Elder financial abuse is the illegal or improper use of an older person’s property, finances, and other assets without their informed consent or where consent is obtained by fraud, manipulation, or duress.

If you suspect someone is facing an elder financial abuse situation here are four tips on how to best express your care and concern.

  • Talk to the person about it

Show you care enough to raise your concerns with the person. Be aware that they may find it difficult or embarrassing to talk about so it’s best to have the conversation in a place where they feel safe and able to talk freely.

Let the person know they don’t have to put up with any kind of abusive behaviour and that they have your support.

  • Listen to what they have to say

Give them plenty of time to respond to your concerns. They may need time to think about the concerns you’ve raised. Listen and respect their wishes and their right to make their own decisions.
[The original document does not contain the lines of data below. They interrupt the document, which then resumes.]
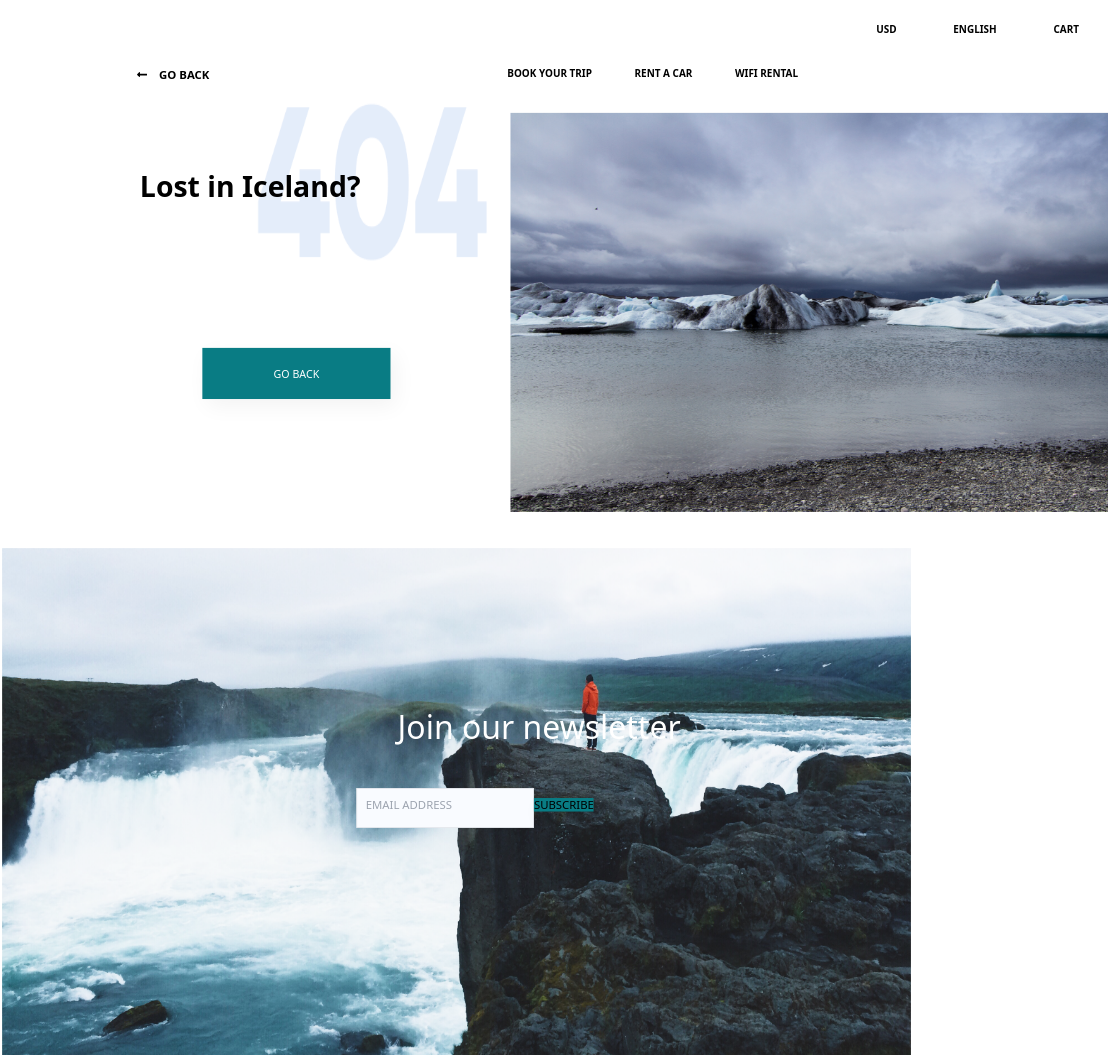
Repository: uh-sman/Iceland
Page: /
These files come from the project's save history. The page is drawn as it stood at one moment and after the next save; the edit follows.
The browser window is 1280 px wide. The page is 1561 px wide, so the pictures cover 1561 px, including what lies to the right of the window. The pictures show the whole page, at 71% of full size.
The project was rebuilt for these pictures with package versions that can differ from the ones it lists, and the page was loaded fresh each time.

Above is the page before, as saved 2022-09-08 23:09:57.

### src/App.js
import logo from "./logo.svg";
import "./App.css";
import { Topnav } from "./components/Topnav";
import { FullNav } from "./components/FullNav";
import { Body } from "./Body";

function App() {
  return (
    <div className="App">
      <FullNav />
      <Body />
    </div>
  );
}

export default App;

### src/App.css
* {
  margin: 0;
  padding: 0;
  /* scroll-behavior: none; */
}
.custom {
  background: #097c84;
  box-shadow: 7px 10px 30px rgba(0, 0, 0, 0.05);
  line-height: 18.57px;
}
.button {
  padding: 10px 5px 20px 12px;
  background: #f9fbff;
  border: 1px solid #e1e3e9;
}

### src/components/Topnav.js
import React from "react";

export const Topnav = () => {
  return (
    <div className="container w-full py-[31px]">
      <nav className="absolute left-[1234px]">
        <ul className="space-x-20 text-sm font-semibold">
          <a href="">USD</a>
          <a href="">ENGLISH</a>
          <a href="">CART</a>
        </ul>
      </nav>
    </div>
  );
};

### src/components/FullNav.jsx
import React from "react";
import { Bottomnav } from "./Bottomnav";
import { Hero } from "./Hero";
import { Newsletter } from "./Newsletter";
import { Topnav } from "./Topnav";

export const FullNav = () => {
  return (
    <div>
      <Topnav />
      <Bottomnav />
      <Hero />
      <div className="h-[51px]">{/* <Newsletter /> */}</div>
    </div>
  );
};

### src/Body.js
import React from "react";
import { Newsletter } from "./components/Newsletter";

export const Body = () => {
  return (
    <div>
      <Newsletter />
    </div>
  );
};

### src/components/Bottomnav.js
import React from "react";
import { FaLongArrowAltLeft } from "react-icons/fa";
export const Bottomnav = () => {
  return (
    <nav className="container w-full">
      <div className="py-[31px]">
        <div className="container">
          <h1 className="flex items-center gap-4 absolute left-[192px]">
            <FaLongArrowAltLeft />
            <a className=" cursor-pointer font-semibold text-md">GO BACK</a>
          </h1>
        </div>
        <div className="container">
          <div className="absolute right-[156px]">
            <ul className="space-x-[60px] text-sm font-semibold cursor-pointer">
              <a>BOOK YOUR TRIP</a>
              <a>RENT A CAR</a>
              <a>WIFI RENTAL</a>
            </ul>
          </div>
        </div>
      </div>
    </nav>
  );
};

### src/components/Hero.js
import React from "react";
import four from "../Assets/404.png";
import img from "../Assets/404 background 1.png";
import { Button } from "./Button";
export const Hero = () => {
  return (
    <div>
      <div className="container">
        <img
          src={four}
          className="absolute left-[363px] top-[146px] h-[221px] w-[323px]"
        />
      </div>
      <div className="container inset-3">
        <h1 className="font-semibold text-[40px] absolute left-[197px] top-[232px] ">
          Lost in Iceland?
        </h1>
      </div>
      <div className="container">
        <img
          src={img}
          className="absolute left-[719px] top-[159px] w-[842px] h-[562px]"
        />
      </div>
      <Button />
    </div>
  );
};

### src/components/Newsletter.js
import React from "react";
import adventure from "../Assets/adventure-makes-things-meaningful_t20_Vo0aX3 1.png";
export const Newsletter = () => {
  return (
    <div>
      <div className="container">
        <img
          src={adventure}
          className="absolute w-[1440px] h-[714px] left-[3px]
          top-[772px]"
        />
        <div className="container">
          <h1 className="text-[45px] font-[600px] absolute top-[990px] left-[560px] text-white">
            Join our newsletter
          </h1>
        </div>
        <div>
          <div className="absolute top-[1110px] w-[499px] h-[57px] left-[502px] box-border">
            <input
              placeholder="EMAIL ADDRESS"
              type="email"
              className="button"
            />
            <button className="custom">SUBSCRIBE</button>
          </div>
        </div>
      </div>
    </div>
  );
};

### src/components/Button.js
import React from "react";

export const Button = () => {
  return (
    <div>
      <div>
        <button className="absolute w-[265px] h-[72px] left-[285px] top-[490px] custom font-[700px] text-white text-[15px]">
          GO BACK
        </button>
      </div>
    </div>
  );
};

### tailwind.config.js
/** @type {import('tailwindcss').Config} */
module.exports = {
  content: ["./src/**/*.{html,js,jsx}"],
  theme: {
    screens: {
      sm: "480px",
      md: "768px",
      lg: "976px",
      xl: "1440px",
    },
    extend: {},
  },
  plugins: [],
};

Loaded but not shown: public/index.html (common file); src/index.js (common file); src/index.css (common file)

After the next save:
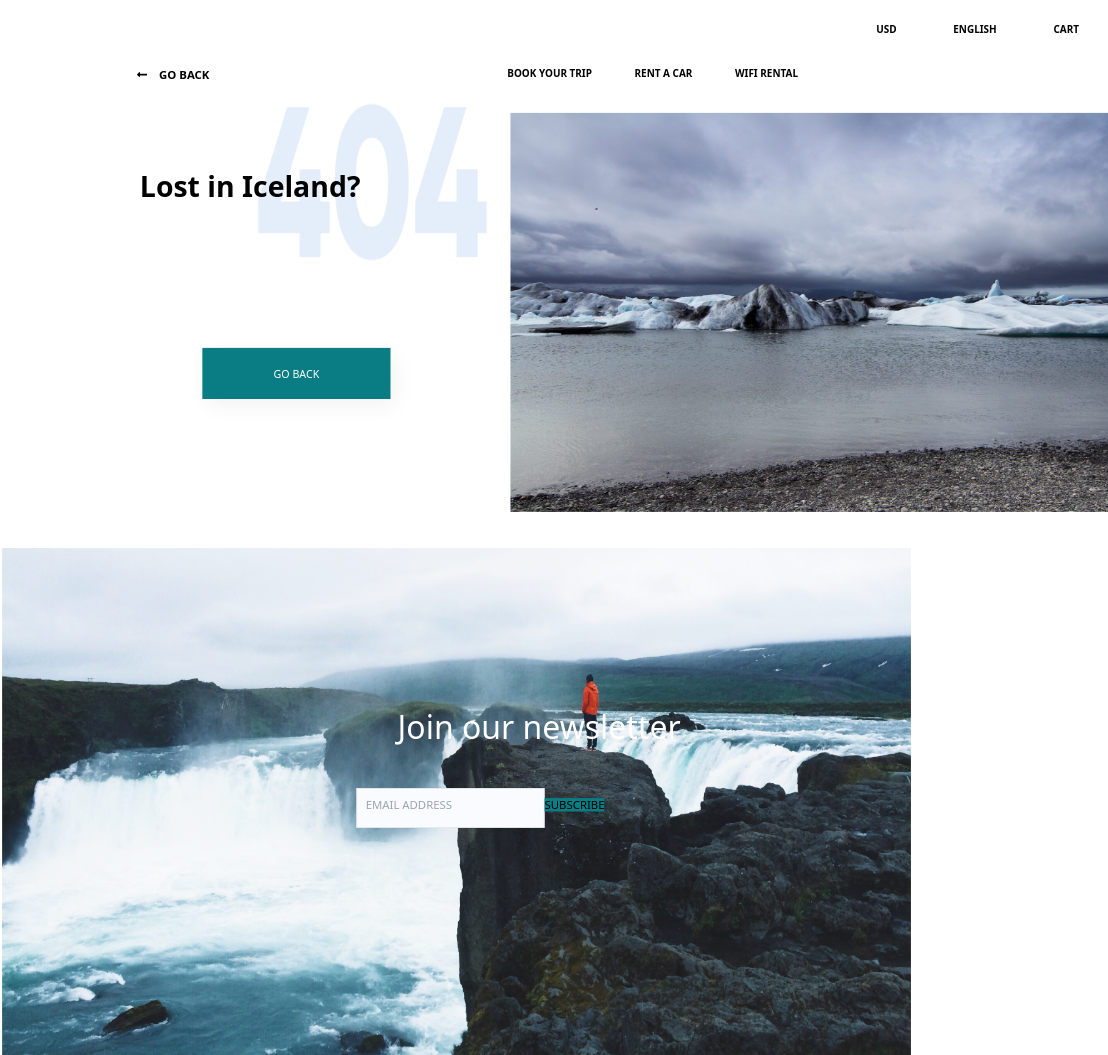
Saved 11 s later.
--- a/src/App.css
+++ b/src/App.css
@@ -9,7 +9,7 @@
   line-height: 18.57px;
 }
 .button {
-  padding: 10px 5px 20px 12px;
+  padding: 10px 20px 20px 12px;
   background: #f9fbff;
   border: 1px solid #e1e3e9;
 }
  • Let them know help is available

Even if they decide to do nothing straightaway, reassure them that your help and support is available if they need it at any time.
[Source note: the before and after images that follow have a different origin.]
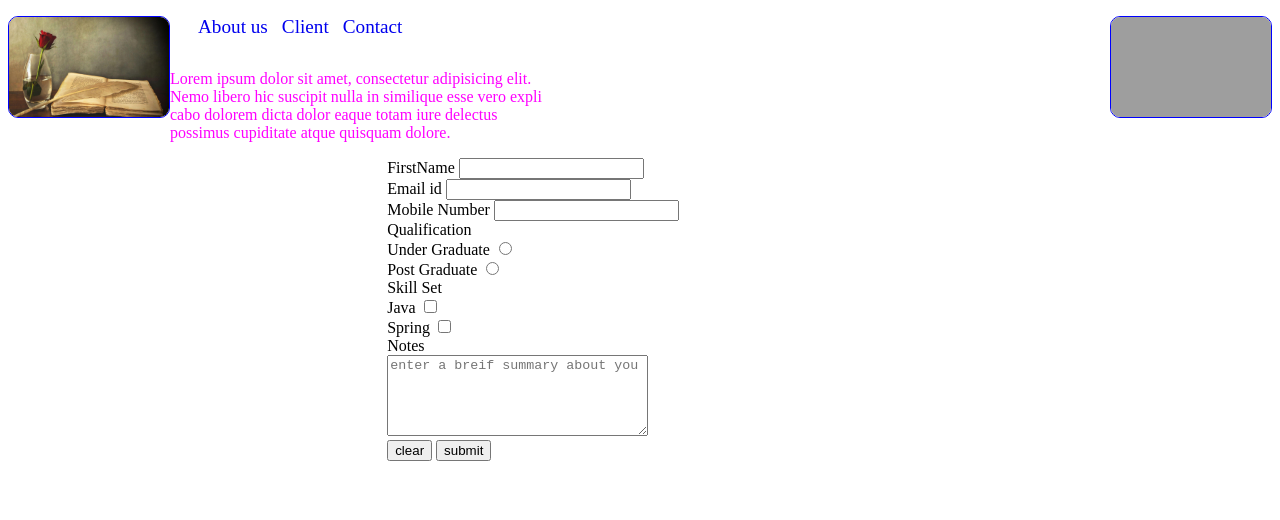
Repository: Balamurugan1914/crud_operation_without_db
Page: html_example/src/main/webapp/Registeration.html
An editor plug-in stored every save of this project. The page is shown before and after the next save, followed by the edit.
The browser window is 1280 px wide. The pictures show the whole page.
Pictures or frames that could not be fetched are drawn as grey boxes.

Above is the page before, as saved 2022-06-23 06:33:57.

### html_example/src/main/webapp/Registeration.html
<!DOCTYPE html>
<html>
<head>
<meta charset="UTF-8">
<title>Regesteration Portal</title>
<link href="style/mycssfilestyle.css" type="text/css" rel="stylesheet">
<style type="text/css">



ul>li{
display: inline;

}

a{

text-decoration: none;
font-size: 1.2em;

}

.smallImage{

width: 160px;
height: 100px;
border: 1px solid blue;
border-radius: 10px


}


</style>
</head>
<body>
	<header>
	<img alt="image of book" src="images/books.jpg" class="smallImage left"  >
	<img alt="image of book" src="images/book.jpeg" class="smallImage right">
		<nav>
		<ul style="margin-left: 150px">
		<li><a href="aboutus.html">About us</a></li>
		<li style="margin-left: 10px"><a href="client.html">Client</a></li>
		<li style="margin-left: 10px"><a href="contact.html">Contact</a></li>

</ul>
		</nav>
     </header>

	<section style="width: 100%">

			<article style="width: 30%" class="left">
			<p style="color: magenta">Lorem ipsum dolor sit amet, consectetur adipisicing elit. Nemo libero hic suscipit nulla in similique esse vero expli
cabo dolorem dicta dolor eaque totam iure delectus possimus cupiditate atque quisquam dolore.</p>

			</article>
			<article style="width: 70%" class="right">
			<form action="client.html" method="get">
				<div><label for="firstName">FirstName</label>
				<input type="text" name="firstName" id="firstName" required"/></div>
				<div><label for="email">Email id</label>
				<input type="email" name="email" id="email" multiple="multiple" /></div>

				<div><label for="mobile">Mobile Number</label>
				<input type="tel" name="phonenumber" id="mobile" pattern="[0-9]{10}"/></div>
				<div><label for="">Qualification</label></div>
				<div><label for="ug">Under Graduate</label>
				<input type="radio" value="Under Graduate" name="qualification" id="ug" /></div>
				<div><label for="pg">Post Graduate</label>
				<input type="radio" value="Post Graduate" name="qualification" id="pg" /></div>
				<div><label for="">Skill Set</label></div>
				<div><label for="java">Java</label>
				<input type="checkbox" value="java" name="skill" id="java" /></div>
			<div>	<label for="Spring">Spring</label>
				<input type="checkbox" value="Spring" name="skill" id="Spring" /></div>
				<div><label for="Notes">Notes</label></div>
				<div><textarea name="notes" rows="5" cols="30" placeholder="enter a breif summary about you"></textarea></div>
				<div><input type="reset" value="clear">
				<input type="submit" value="submit"></div>
			</form>

			</article>


		<footer></footer>
</section>


</body>
</html>

### html_example/src/main/webapp/style/mycssfilestyle.css
@charset "UTF-8";

h4{
	text-align: center;
	color: cyan;
	}

	.centerText{
	text-align: center;

	}

	.Light{

	color: blue

	}

	.medium{

	color: green

	}
	.medium1{

	color: magenta

	}
	.dark{

	color: red

	}

	table{

	border: 1px solid blue;
	border-collapse: collapse;
	margin-left: auto;
	margin-right: auto;

	}

	th,tr,td{

	border: 1px solid blue;

	}

	.background{

	background-image: url("../images/books.jpg");
	background-repeat: no-repeat;
	background-size: cover;


	}
	.background1{

	background-image: url("../images/cover.jpg");
	background-repeat: no-repeat;
	background-size: cover;


	}
	.left{

float: left;


}
.right{

float: right;


}

After the next save:
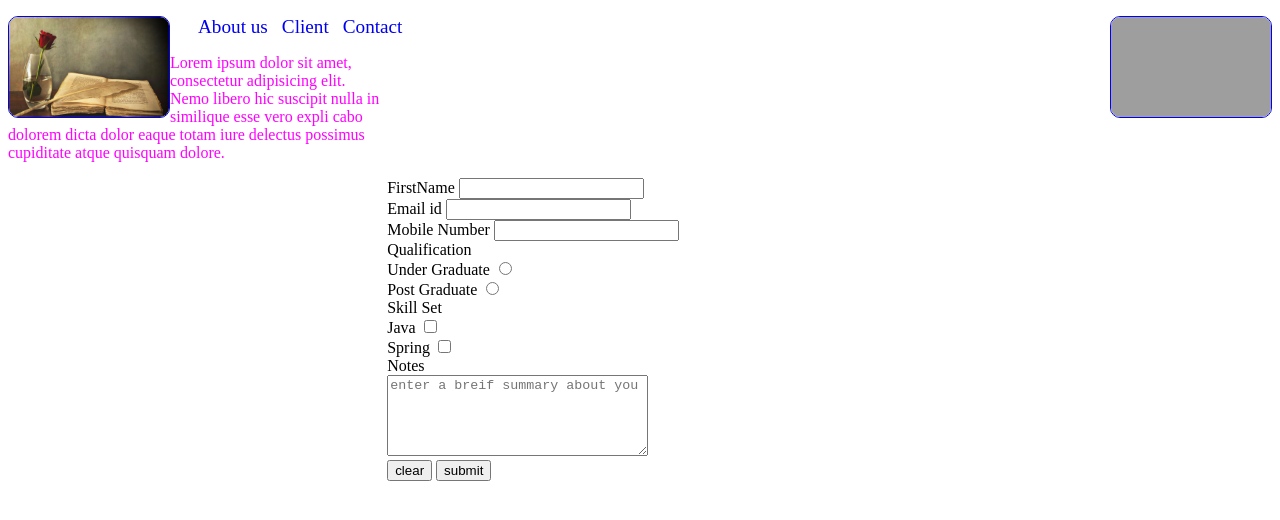
Saved 41 s later.
--- a/html_example/src/main/webapp/Registeration.html
+++ b/html_example/src/main/webapp/Registeration.html
@@ -49,7 +49,7 @@
 
 	<section style="width: 100%">
 
-			<article style="width: 30%" class="left">
+			<article style="width: 30%" class="down">
 			<p style="color: magenta">Lorem ipsum dolor sit amet, consectetur adipisicing elit. Nemo libero hic suscipit nulla in similique esse vero expli
 cabo dolorem dicta dolor eaque totam iure delectus possimus cupiditate atque quisquam dolore.</p>
 

After the 2 saves that followed:
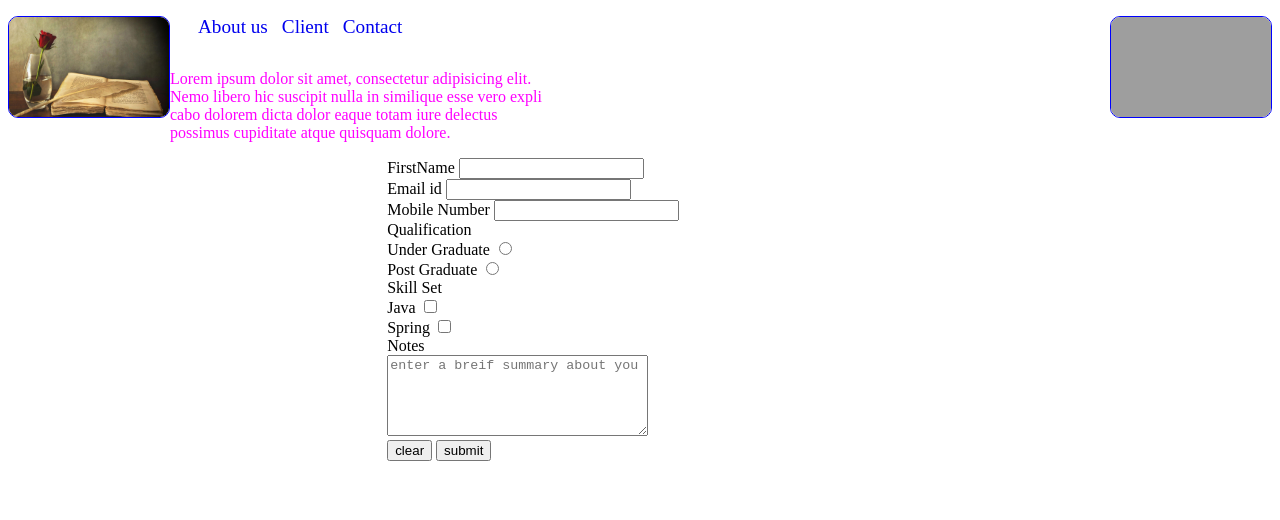
The 2 saves are shown as one change because 1 left the picture as it was.
The last was saved 38 s later.
--- a/html_example/src/main/webapp/Registeration.html
+++ b/html_example/src/main/webapp/Registeration.html
@@ -49,7 +49,7 @@
 
 	<section style="width: 100%">
 
-			<article style="width: 30%" class="down">
+			<article style="width: 30%" class="left">
 			<p style="color: magenta">Lorem ipsum dolor sit amet, consectetur adipisicing elit. Nemo libero hic suscipit nulla in similique esse vero expli
 cabo dolorem dicta dolor eaque totam iure delectus possimus cupiditate atque quisquam dolore.</p>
  • Share with them contact details of support services

Having access to the national elder abuse hotline may help the person take steps towards making a decision to get assistance. They can raise issues, get advice, and obtain referrals if needed.

The national elder abuse hotline is 1800 ELDERHelp or 1800 353 374.  

The good news is there is a growing number of resources to help people prevent elder financial abuse from occurring. For instance, this may include seeking independent advice and drafting a family agreement if someone decides to transfer their home to a child in exchange for a granny flat and care.

It may also cover clearly documenting whether money given is a loan or a gift.

Another way of preventing elder financial abuse from occurring is to be aware of what it is and what might be a red flag if it is occurring.

There are now plenty of resources available online that explain what elder financial abuse might look like. It can take different forms.

These resources also highlight some of the situations and circumstances that might alert friends, family members, neighbours and members of churches and sporting clubs to the possibility that elder financial abuse is occurring.

If you suspect someone you know may be experiencing elder financial abuse you can also ring the national hotline to chat with someone about it.

Becoming more informed about how to approach someone in your community is a good first step towards showing you care.